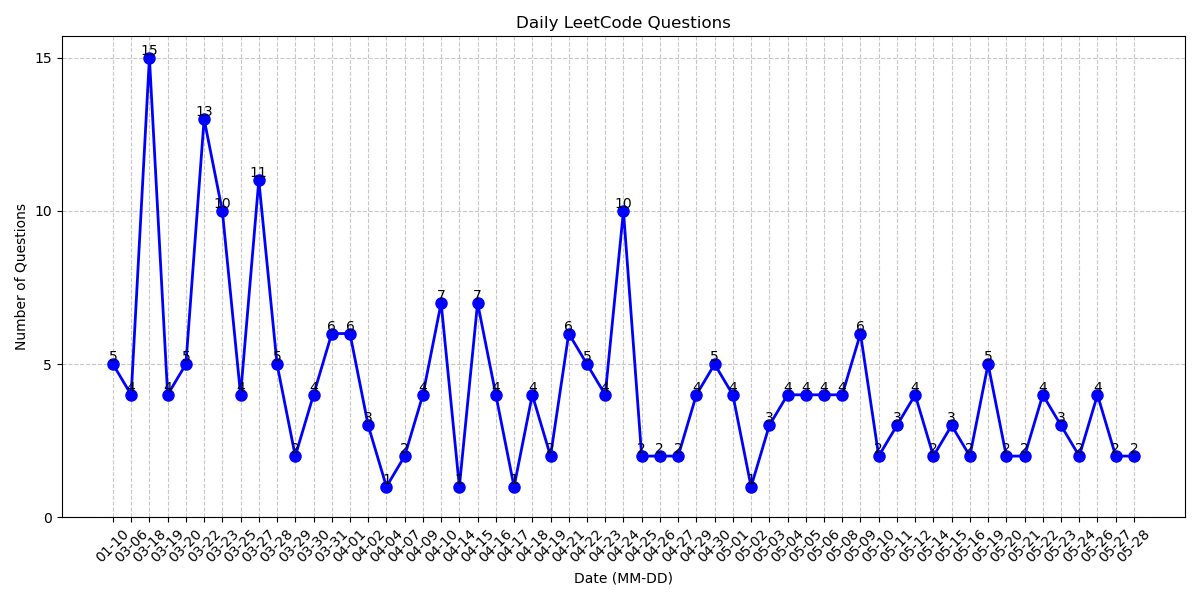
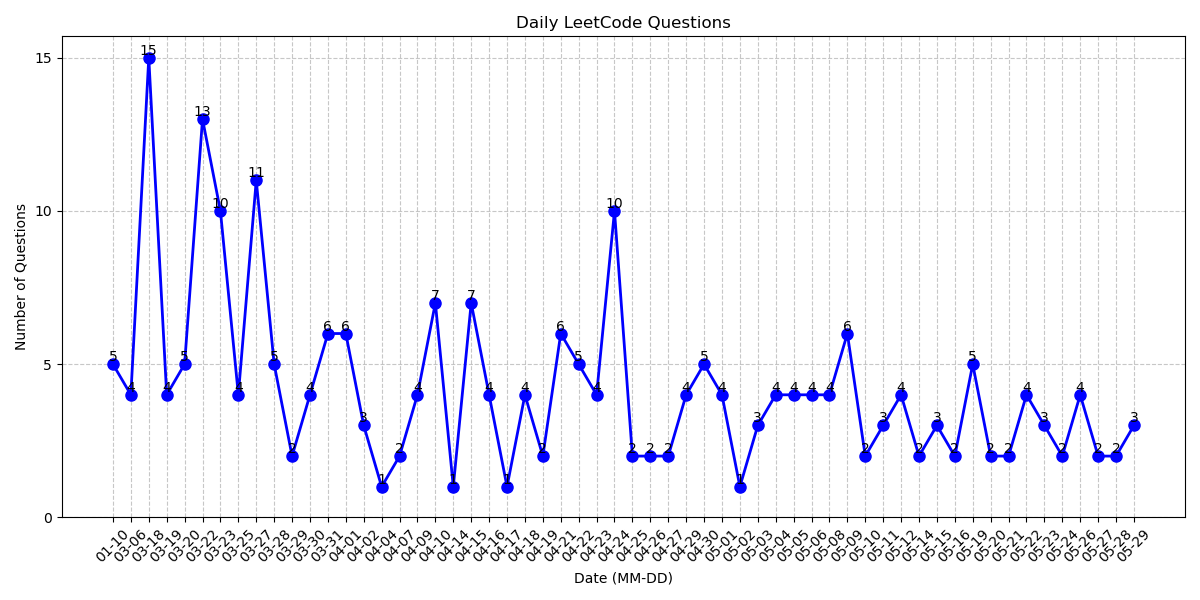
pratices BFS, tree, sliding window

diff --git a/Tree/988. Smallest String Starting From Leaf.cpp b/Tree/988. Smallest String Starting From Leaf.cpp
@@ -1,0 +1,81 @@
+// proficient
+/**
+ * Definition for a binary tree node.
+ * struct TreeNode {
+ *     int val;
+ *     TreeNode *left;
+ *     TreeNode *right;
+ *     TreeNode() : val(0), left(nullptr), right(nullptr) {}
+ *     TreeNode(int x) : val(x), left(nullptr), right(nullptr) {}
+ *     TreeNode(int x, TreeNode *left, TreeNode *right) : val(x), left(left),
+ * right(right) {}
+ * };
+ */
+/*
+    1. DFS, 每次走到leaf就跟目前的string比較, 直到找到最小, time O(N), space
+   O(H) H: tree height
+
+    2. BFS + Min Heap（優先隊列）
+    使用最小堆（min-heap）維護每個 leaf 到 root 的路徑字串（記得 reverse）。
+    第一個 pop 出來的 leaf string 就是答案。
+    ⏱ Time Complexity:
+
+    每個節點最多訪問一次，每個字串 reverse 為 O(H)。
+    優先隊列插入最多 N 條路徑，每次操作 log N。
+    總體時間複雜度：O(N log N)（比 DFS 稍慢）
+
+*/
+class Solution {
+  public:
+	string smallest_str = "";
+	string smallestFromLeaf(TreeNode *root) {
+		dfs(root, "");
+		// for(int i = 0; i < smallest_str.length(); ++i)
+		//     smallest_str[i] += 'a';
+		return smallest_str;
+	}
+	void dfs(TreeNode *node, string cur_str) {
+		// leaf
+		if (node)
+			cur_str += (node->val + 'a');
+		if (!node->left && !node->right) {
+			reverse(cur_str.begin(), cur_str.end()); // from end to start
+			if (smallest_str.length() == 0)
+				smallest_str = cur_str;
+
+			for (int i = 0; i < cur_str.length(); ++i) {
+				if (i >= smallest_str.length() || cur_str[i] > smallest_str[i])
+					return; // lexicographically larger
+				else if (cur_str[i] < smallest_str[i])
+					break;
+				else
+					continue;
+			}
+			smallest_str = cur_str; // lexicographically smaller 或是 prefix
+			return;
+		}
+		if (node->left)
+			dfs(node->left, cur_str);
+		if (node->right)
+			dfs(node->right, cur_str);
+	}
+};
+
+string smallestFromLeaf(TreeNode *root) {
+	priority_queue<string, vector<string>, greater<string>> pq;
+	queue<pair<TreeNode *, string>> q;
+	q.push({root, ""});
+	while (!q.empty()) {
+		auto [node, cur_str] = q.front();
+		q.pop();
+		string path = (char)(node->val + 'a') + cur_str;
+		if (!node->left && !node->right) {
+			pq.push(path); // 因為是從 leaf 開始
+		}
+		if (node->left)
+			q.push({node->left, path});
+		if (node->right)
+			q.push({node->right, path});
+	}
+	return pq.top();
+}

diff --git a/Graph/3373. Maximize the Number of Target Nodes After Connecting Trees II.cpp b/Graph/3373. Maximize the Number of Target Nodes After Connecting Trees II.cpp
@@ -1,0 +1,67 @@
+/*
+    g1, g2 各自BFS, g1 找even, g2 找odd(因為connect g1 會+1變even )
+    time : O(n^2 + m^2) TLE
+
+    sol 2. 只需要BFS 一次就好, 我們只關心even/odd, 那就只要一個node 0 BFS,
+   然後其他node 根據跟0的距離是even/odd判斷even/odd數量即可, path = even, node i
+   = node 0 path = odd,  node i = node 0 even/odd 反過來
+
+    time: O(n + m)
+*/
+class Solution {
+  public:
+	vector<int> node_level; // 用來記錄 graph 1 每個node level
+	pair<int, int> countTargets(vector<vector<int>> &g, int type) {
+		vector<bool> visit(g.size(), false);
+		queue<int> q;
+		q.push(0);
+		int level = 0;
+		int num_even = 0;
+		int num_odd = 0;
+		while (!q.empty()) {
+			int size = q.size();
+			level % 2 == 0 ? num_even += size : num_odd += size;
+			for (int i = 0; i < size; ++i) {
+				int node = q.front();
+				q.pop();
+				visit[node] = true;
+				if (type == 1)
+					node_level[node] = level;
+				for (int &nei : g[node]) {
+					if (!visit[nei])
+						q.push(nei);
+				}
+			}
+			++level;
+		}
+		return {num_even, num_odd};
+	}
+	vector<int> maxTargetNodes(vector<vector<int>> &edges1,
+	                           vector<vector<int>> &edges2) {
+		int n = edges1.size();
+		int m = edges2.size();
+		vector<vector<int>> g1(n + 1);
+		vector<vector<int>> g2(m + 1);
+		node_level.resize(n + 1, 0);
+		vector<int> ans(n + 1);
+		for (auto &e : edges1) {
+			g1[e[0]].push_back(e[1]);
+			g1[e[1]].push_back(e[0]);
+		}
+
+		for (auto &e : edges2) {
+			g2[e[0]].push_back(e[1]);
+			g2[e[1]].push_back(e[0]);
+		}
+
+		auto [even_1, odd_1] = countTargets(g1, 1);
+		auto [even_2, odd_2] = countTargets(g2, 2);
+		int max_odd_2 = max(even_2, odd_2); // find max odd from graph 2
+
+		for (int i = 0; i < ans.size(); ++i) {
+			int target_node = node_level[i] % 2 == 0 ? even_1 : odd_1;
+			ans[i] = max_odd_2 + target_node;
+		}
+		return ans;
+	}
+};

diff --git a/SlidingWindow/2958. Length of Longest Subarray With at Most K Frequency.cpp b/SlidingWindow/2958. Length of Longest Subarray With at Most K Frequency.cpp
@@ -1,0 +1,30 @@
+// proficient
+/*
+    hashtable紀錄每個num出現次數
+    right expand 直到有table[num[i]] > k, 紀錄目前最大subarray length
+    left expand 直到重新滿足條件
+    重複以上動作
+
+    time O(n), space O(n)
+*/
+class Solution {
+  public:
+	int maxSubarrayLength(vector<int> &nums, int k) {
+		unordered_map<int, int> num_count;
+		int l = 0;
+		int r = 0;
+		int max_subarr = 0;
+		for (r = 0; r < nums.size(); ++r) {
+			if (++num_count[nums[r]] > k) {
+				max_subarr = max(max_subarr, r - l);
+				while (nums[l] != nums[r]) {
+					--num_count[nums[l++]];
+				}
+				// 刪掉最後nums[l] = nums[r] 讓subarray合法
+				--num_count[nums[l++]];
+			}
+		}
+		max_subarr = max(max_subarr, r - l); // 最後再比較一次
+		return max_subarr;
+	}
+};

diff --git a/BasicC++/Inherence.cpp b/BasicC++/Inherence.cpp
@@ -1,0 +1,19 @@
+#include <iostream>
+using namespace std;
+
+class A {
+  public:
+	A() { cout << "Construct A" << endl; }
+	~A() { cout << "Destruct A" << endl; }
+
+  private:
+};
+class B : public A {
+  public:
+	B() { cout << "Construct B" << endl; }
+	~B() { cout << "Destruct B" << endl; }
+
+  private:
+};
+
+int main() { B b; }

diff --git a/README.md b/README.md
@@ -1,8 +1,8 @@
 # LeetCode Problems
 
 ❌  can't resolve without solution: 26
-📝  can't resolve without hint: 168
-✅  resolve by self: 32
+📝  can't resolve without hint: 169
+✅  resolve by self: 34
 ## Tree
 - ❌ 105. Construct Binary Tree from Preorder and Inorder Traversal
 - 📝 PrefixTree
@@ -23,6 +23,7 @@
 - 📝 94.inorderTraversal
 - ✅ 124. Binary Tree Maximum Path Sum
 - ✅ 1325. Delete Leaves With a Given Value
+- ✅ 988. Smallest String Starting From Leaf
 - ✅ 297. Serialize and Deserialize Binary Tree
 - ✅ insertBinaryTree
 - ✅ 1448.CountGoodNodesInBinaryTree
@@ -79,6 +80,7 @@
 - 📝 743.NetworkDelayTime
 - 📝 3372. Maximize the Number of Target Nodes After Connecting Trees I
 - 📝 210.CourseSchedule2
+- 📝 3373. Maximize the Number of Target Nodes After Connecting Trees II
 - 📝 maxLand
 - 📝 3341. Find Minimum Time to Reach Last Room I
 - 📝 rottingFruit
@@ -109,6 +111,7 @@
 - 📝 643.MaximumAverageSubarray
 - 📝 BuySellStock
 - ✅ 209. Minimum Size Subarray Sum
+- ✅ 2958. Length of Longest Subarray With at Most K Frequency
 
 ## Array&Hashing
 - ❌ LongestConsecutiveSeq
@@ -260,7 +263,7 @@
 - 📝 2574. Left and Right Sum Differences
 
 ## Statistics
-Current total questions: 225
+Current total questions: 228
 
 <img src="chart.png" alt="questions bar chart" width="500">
#####
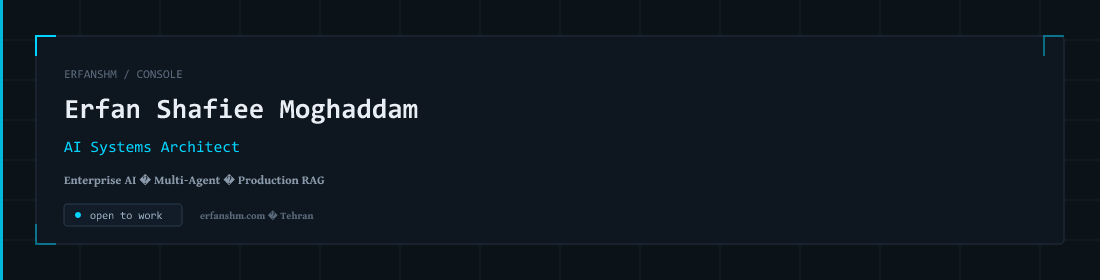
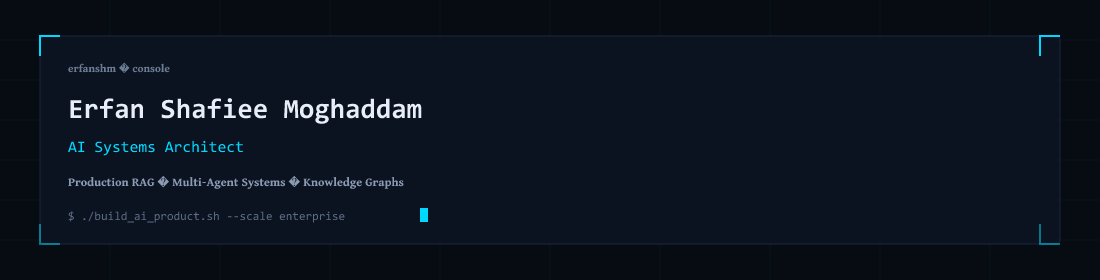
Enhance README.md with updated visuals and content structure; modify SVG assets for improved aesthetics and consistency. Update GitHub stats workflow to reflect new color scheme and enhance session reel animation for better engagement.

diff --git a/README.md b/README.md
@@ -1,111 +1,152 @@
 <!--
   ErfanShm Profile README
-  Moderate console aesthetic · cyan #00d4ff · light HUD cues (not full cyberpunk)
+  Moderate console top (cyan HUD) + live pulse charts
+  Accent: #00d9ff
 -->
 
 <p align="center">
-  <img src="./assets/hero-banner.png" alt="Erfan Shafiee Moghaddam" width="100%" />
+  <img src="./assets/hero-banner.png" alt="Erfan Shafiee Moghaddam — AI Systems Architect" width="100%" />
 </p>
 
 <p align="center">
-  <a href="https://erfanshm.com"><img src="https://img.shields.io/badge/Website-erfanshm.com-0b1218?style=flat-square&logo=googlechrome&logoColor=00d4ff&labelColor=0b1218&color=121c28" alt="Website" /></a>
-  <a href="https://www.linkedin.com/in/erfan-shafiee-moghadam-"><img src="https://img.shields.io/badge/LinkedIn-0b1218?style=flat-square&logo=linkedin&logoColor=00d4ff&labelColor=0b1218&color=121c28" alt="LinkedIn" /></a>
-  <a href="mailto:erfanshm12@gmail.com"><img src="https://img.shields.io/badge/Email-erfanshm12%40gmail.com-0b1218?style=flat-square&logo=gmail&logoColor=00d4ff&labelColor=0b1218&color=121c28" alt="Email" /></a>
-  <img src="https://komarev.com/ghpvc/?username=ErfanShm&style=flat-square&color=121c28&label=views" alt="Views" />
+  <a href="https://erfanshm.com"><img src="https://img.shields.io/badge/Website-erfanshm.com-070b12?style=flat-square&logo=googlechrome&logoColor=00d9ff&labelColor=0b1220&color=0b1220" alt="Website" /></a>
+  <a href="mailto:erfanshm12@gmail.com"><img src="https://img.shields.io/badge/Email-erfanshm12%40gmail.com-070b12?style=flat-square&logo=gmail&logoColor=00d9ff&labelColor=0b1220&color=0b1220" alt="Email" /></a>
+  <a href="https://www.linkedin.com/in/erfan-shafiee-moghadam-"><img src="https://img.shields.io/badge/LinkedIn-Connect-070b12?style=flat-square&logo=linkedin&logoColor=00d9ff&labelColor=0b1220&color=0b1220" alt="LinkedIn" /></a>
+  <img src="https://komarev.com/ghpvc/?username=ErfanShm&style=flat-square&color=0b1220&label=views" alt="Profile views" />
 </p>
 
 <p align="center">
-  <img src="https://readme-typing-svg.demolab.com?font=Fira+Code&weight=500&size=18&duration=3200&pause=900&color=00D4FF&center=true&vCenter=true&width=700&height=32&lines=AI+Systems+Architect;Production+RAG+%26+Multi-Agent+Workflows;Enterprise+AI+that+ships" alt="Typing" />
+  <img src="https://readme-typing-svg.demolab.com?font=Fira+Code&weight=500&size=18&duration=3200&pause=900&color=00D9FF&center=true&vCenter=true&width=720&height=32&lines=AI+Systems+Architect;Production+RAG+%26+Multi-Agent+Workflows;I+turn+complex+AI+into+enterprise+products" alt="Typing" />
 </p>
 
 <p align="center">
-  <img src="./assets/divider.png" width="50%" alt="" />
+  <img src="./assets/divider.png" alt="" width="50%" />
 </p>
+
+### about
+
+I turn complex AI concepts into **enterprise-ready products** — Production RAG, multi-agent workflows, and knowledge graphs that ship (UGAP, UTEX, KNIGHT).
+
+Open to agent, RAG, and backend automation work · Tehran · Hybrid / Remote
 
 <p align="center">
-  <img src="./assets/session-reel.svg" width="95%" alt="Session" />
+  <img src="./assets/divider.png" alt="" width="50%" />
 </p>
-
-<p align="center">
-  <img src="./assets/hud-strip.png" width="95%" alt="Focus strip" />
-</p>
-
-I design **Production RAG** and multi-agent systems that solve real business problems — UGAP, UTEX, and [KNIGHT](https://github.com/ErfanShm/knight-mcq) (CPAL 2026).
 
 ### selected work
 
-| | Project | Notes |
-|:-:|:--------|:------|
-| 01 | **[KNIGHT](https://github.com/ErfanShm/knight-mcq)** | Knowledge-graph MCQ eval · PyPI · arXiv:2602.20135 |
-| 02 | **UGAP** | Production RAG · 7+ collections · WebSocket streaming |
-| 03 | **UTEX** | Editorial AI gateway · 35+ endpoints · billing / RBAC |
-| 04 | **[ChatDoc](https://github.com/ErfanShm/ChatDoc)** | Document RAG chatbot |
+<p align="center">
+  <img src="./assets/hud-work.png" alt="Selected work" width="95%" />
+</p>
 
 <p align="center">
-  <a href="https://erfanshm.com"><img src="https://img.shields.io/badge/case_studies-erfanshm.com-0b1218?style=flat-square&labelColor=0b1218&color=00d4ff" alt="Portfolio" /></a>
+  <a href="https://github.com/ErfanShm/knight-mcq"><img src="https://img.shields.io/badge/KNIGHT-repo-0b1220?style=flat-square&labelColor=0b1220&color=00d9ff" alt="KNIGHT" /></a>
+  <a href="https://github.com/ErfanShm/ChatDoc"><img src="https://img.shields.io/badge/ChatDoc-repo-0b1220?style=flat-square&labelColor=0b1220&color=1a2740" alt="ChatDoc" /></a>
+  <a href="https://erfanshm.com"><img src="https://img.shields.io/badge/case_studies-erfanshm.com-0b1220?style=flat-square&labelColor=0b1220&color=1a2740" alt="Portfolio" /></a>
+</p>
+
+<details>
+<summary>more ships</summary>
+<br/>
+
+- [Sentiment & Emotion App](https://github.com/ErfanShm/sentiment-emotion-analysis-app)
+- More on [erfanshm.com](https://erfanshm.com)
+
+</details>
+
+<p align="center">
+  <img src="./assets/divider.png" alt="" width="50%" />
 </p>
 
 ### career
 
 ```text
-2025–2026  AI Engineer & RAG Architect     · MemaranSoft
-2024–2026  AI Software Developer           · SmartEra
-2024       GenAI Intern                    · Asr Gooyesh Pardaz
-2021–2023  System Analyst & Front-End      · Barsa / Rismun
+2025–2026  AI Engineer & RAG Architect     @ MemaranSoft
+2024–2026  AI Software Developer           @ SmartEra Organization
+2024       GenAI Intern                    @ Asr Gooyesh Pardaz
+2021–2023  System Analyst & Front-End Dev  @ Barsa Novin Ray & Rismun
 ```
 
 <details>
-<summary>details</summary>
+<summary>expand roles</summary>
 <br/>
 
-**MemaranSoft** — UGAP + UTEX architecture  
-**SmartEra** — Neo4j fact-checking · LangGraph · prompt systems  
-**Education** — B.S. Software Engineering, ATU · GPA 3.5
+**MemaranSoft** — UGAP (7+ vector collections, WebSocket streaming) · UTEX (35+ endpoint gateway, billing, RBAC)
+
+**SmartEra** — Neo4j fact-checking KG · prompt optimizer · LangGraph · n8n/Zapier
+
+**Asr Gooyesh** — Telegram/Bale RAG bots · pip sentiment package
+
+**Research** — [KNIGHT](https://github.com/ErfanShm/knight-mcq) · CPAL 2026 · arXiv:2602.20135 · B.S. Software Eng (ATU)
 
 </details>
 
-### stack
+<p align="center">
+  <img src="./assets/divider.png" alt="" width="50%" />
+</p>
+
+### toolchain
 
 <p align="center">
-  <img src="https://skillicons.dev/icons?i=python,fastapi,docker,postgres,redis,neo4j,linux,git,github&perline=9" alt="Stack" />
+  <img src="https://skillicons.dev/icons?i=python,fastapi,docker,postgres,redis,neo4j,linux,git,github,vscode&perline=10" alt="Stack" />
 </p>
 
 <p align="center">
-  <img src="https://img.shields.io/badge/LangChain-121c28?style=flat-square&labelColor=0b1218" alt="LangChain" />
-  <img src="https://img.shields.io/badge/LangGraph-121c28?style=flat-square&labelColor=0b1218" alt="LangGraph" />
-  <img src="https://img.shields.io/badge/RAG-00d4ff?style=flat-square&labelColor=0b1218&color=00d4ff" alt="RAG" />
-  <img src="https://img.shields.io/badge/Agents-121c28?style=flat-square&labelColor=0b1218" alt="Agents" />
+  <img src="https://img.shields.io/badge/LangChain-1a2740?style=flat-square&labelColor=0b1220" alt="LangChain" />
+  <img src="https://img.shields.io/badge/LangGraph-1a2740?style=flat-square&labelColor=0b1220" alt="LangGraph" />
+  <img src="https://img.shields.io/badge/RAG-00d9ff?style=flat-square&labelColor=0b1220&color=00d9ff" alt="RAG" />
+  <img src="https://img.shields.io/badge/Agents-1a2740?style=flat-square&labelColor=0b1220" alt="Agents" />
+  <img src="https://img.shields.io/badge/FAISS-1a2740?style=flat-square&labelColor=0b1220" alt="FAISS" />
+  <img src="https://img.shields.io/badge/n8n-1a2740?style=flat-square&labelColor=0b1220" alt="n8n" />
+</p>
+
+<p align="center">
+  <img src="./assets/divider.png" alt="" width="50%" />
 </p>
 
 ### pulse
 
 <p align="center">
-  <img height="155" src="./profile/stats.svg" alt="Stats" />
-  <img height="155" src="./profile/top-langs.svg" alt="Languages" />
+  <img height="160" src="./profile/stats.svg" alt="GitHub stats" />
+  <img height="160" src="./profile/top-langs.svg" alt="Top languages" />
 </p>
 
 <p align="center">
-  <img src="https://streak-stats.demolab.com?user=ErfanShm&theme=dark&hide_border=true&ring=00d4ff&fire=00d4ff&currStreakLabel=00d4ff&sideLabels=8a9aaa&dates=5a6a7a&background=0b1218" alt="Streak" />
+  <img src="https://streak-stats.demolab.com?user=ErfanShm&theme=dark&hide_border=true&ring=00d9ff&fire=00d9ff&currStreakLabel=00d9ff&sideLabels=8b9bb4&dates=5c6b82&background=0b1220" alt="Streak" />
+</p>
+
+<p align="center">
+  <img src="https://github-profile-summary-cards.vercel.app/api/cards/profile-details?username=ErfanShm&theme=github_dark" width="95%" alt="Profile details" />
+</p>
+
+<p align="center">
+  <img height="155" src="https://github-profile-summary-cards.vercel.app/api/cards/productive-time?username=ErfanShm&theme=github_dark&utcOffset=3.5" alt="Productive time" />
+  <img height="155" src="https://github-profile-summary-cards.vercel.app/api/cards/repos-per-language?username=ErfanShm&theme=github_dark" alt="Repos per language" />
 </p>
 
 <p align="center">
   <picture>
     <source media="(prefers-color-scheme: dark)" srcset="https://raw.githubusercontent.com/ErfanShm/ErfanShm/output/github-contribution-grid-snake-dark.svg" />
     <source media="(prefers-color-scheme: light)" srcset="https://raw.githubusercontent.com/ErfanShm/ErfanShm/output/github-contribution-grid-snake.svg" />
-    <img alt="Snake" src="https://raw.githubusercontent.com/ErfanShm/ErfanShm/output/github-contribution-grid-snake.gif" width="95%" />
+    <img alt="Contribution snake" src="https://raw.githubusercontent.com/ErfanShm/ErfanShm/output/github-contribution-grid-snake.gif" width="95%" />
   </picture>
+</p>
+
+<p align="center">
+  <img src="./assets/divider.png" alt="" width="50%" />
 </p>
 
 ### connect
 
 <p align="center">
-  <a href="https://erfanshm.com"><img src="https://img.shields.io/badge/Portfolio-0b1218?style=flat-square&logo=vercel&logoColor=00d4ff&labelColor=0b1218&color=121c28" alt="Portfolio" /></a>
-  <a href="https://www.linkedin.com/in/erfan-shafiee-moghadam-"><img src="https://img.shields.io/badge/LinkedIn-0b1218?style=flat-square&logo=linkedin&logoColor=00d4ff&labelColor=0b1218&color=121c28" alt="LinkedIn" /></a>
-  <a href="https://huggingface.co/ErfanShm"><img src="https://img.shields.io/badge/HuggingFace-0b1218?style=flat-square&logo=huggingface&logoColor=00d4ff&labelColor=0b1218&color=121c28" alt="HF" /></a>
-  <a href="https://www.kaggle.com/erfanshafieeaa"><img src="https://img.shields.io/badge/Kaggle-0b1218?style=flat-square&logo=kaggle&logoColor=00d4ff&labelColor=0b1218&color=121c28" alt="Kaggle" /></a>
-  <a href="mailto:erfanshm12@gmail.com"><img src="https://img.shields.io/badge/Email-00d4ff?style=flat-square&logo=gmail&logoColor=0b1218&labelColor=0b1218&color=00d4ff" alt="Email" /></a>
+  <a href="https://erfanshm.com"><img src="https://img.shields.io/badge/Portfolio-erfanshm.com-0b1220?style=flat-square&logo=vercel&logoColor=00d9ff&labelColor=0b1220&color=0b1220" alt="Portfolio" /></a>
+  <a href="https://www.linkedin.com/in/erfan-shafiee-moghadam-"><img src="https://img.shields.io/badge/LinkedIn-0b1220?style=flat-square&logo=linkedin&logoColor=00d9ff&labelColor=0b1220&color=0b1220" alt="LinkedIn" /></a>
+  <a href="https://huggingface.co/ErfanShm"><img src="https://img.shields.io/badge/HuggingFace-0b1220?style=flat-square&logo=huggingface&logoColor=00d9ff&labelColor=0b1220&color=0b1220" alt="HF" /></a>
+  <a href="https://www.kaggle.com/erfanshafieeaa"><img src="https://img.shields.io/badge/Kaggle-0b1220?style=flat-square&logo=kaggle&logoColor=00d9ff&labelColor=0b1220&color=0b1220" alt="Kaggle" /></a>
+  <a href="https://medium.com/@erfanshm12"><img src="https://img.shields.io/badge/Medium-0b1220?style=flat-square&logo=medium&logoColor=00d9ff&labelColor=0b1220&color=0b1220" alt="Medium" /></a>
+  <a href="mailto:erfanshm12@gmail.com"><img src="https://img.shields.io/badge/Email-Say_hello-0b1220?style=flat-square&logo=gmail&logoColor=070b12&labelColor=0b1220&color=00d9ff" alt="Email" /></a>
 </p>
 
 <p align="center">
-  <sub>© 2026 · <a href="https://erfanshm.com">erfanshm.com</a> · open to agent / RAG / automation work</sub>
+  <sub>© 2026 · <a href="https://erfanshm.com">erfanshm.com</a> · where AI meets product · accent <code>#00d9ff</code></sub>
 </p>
#####
◆ **Work to complete**
When you reach the line holding "left expand 直到重新滿足條件" in the records above, begin reproducing exactly, stop after the line holding "- 📝 210.CourseSchedule2", and output nothing else.

◆ **Written response**
+    left expand 直到重新滿足條件
+    重複以上動作
+
+    time O(n), space O(n)
+*/
+class Solution {
+  public:
+	int maxSubarrayLength(vector<int> &nums, int k) {
+		unordered_map<int, int> num_count;
+		int l = 0;
+		int r = 0;
+		int max_subarr = 0;
+		for (r = 0; r < nums.size(); ++r) {
+			if (++num_count[nums[r]] > k) {
+				max_subarr = max(max_subarr, r - l);
+				while (nums[l] != nums[r]) {
+					--num_count[nums[l++]];
+				}
+				// 刪掉最後nums[l] = nums[r] 讓subarray合法
+				--num_count[nums[l++]];
+			}
+		}
+		max_subarr = max(max_subarr, r - l); // 最後再比較一次
+		return max_subarr;
+	}
+};

diff --git a/BasicC++/Inherence.cpp b/BasicC++/Inherence.cpp
@@ -1,0 +1,19 @@
+#include <iostream>
+using namespace std;
+
+class A {
+  public:
+	A() { cout << "Construct A" << endl; }
+	~A() { cout << "Destruct A" << endl; }
+
+  private:
+};
+class B : public A {
+  public:
+	B() { cout << "Construct B" << endl; }
+	~B() { cout << "Destruct B" << endl; }
+
+  private:
+};
+
+int main() { B b; }

diff --git a/README.md b/README.md
@@ -1,8 +1,8 @@
 # LeetCode Problems
 
 ❌  can't resolve without solution: 26
-📝  can't resolve without hint: 168
-✅  resolve by self: 32
+📝  can't resolve without hint: 169
+✅  resolve by self: 34
 ## Tree
 - ❌ 105. Construct Binary Tree from Preorder and Inorder Traversal
 - 📝 PrefixTree
@@ -23,6 +23,7 @@
 - 📝 94.inorderTraversal
 - ✅ 124. Binary Tree Maximum Path Sum
 - ✅ 1325. Delete Leaves With a Given Value
+- ✅ 988. Smallest String Starting From Leaf
 - ✅ 297. Serialize and Deserialize Binary Tree
 - ✅ insertBinaryTree
 - ✅ 1448.CountGoodNodesInBinaryTree
@@ -79,6 +80,7 @@
 - 📝 743.NetworkDelayTime
 - 📝 3372. Maximize the Number of Target Nodes After Connecting Trees I
 - 📝 210.CourseSchedule2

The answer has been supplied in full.